==== Exercise inputs
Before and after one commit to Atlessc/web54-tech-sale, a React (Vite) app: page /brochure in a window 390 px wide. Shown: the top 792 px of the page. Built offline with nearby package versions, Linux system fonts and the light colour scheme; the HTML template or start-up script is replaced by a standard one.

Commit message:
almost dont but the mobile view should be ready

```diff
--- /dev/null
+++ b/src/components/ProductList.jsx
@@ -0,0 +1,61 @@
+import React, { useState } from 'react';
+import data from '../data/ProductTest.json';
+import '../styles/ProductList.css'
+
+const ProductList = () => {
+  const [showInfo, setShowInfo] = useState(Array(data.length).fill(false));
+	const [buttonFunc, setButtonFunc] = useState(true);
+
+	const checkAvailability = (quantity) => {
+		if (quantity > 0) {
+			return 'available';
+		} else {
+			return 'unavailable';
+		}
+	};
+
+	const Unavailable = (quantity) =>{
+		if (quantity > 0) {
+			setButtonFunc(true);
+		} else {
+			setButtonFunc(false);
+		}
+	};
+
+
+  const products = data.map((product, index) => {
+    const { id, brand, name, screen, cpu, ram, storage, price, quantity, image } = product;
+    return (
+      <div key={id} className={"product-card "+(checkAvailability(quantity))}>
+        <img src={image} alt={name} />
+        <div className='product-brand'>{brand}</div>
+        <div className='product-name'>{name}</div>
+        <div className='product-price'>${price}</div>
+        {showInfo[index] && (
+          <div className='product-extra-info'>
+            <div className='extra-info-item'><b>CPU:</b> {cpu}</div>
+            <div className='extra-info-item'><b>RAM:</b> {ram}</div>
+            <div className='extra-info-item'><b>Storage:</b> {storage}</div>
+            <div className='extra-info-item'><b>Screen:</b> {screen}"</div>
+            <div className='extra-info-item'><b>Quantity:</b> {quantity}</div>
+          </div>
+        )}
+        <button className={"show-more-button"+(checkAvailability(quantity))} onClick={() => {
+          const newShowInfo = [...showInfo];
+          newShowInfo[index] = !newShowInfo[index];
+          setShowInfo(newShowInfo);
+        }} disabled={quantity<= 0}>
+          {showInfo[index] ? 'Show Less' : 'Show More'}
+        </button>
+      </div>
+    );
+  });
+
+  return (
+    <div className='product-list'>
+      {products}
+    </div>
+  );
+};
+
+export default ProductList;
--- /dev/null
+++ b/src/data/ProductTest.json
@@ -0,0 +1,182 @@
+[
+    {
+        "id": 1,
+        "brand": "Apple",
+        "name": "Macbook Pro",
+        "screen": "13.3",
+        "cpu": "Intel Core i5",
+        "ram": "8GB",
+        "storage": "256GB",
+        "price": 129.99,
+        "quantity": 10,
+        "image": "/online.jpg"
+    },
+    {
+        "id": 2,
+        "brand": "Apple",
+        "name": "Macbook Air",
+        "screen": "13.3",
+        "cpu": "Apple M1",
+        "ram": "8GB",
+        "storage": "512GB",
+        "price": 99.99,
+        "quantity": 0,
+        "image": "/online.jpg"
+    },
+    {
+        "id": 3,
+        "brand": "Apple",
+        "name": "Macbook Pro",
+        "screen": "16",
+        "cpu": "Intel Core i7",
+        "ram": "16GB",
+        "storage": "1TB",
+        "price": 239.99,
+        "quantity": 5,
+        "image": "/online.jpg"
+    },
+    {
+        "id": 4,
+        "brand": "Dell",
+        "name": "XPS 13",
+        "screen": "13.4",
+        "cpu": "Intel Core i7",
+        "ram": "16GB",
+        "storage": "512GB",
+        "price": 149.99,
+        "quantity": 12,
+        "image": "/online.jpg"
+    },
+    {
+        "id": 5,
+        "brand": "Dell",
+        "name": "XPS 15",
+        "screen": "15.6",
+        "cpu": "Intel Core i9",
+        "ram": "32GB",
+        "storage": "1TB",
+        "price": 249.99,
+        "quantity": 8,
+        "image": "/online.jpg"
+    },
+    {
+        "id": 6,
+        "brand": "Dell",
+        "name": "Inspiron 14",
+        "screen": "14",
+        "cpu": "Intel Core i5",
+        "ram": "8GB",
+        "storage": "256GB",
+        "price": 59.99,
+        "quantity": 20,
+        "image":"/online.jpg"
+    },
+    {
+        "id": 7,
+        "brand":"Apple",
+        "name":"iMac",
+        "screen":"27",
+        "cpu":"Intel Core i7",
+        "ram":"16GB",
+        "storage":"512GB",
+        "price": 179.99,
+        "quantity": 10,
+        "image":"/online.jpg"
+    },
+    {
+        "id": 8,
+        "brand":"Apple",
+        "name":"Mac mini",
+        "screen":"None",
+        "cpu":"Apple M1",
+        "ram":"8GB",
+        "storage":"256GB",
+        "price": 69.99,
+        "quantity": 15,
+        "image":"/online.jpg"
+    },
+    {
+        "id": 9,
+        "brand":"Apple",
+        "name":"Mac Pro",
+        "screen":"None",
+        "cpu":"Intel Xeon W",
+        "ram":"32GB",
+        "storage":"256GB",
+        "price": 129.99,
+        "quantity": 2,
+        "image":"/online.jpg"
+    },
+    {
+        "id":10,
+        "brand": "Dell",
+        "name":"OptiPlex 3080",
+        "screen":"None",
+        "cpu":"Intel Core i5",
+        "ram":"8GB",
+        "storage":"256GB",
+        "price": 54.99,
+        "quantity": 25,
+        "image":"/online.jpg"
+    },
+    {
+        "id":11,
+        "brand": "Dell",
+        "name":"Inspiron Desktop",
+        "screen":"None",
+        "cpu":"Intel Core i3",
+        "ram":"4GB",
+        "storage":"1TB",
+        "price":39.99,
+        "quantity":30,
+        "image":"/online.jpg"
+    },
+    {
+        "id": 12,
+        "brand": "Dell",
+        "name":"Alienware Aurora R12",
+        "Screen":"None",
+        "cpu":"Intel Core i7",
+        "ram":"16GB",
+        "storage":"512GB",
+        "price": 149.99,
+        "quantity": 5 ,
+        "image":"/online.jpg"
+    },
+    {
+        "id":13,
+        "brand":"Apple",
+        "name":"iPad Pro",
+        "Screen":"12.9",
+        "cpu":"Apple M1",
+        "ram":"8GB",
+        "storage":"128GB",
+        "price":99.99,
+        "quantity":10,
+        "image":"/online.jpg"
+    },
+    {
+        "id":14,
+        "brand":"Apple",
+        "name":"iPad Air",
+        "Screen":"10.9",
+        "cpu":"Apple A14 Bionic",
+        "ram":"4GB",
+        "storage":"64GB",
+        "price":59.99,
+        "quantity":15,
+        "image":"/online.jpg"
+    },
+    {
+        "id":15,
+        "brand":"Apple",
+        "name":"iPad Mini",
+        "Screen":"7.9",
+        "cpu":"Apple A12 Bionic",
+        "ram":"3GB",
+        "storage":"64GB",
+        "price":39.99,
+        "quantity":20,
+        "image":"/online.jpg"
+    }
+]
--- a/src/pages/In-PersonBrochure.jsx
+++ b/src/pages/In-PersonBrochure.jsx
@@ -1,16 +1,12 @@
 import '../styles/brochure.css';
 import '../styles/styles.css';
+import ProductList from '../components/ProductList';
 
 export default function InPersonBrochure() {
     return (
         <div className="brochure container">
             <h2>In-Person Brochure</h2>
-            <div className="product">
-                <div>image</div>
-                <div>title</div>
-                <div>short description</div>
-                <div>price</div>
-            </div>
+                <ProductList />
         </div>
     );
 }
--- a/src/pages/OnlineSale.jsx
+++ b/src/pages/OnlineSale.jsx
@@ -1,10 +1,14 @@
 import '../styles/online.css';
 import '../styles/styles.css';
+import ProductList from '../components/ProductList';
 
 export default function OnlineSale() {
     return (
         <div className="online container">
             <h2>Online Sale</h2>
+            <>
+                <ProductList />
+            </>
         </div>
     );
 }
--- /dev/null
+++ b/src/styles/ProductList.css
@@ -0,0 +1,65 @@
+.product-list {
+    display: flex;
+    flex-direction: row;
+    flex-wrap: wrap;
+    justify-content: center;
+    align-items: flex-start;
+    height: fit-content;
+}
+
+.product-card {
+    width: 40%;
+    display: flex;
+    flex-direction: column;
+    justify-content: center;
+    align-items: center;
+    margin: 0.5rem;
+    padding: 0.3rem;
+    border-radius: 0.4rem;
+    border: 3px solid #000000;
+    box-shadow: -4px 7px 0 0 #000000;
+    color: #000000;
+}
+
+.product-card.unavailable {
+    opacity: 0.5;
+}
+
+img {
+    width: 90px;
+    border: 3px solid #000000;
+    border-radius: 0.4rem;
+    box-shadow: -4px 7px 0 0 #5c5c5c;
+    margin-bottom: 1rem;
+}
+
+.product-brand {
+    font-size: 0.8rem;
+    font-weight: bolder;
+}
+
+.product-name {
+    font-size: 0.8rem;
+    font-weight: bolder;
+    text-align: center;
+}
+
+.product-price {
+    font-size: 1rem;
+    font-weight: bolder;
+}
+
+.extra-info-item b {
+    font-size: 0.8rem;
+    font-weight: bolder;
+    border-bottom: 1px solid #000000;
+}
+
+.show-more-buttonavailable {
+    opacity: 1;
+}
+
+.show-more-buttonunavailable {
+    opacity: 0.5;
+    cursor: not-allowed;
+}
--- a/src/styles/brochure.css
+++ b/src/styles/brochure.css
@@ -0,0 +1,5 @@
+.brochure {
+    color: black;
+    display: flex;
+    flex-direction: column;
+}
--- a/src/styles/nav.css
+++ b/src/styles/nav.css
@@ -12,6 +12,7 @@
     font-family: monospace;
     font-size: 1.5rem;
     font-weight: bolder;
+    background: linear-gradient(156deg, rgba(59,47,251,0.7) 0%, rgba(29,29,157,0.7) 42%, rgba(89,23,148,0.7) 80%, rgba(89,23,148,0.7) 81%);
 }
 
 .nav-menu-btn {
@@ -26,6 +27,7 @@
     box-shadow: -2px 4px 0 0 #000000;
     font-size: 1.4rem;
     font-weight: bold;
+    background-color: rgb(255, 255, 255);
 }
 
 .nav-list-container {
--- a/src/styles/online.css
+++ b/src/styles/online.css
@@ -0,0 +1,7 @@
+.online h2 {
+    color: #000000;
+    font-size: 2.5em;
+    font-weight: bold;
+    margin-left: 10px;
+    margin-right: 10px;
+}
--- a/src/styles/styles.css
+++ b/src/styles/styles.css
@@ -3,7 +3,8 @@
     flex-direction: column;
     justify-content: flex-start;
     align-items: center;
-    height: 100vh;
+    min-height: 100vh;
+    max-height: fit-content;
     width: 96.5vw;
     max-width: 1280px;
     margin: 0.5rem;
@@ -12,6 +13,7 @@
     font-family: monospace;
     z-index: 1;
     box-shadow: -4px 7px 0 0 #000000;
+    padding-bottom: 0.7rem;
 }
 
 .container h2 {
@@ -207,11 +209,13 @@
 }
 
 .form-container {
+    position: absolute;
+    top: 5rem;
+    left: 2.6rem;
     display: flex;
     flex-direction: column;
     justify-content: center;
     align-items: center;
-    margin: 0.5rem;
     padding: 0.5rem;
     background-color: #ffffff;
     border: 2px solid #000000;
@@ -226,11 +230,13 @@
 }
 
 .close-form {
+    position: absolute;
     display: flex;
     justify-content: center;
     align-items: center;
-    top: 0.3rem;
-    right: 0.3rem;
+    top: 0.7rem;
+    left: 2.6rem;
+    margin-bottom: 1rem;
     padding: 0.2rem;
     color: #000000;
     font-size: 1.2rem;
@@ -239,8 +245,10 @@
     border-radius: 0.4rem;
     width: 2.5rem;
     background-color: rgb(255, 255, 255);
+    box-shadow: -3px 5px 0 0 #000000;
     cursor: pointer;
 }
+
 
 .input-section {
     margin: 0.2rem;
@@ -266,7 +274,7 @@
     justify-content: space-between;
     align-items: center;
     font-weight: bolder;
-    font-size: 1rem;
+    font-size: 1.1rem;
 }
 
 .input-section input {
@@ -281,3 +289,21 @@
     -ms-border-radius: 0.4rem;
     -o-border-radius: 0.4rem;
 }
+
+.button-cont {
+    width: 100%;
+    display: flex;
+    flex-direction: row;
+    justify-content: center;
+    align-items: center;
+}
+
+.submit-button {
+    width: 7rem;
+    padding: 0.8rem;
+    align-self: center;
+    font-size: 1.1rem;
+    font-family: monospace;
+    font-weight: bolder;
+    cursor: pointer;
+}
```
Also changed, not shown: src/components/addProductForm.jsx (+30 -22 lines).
========
Try it: Could you work out how many lines of the data above contain the word "return"? Give only the number.

Response area: 6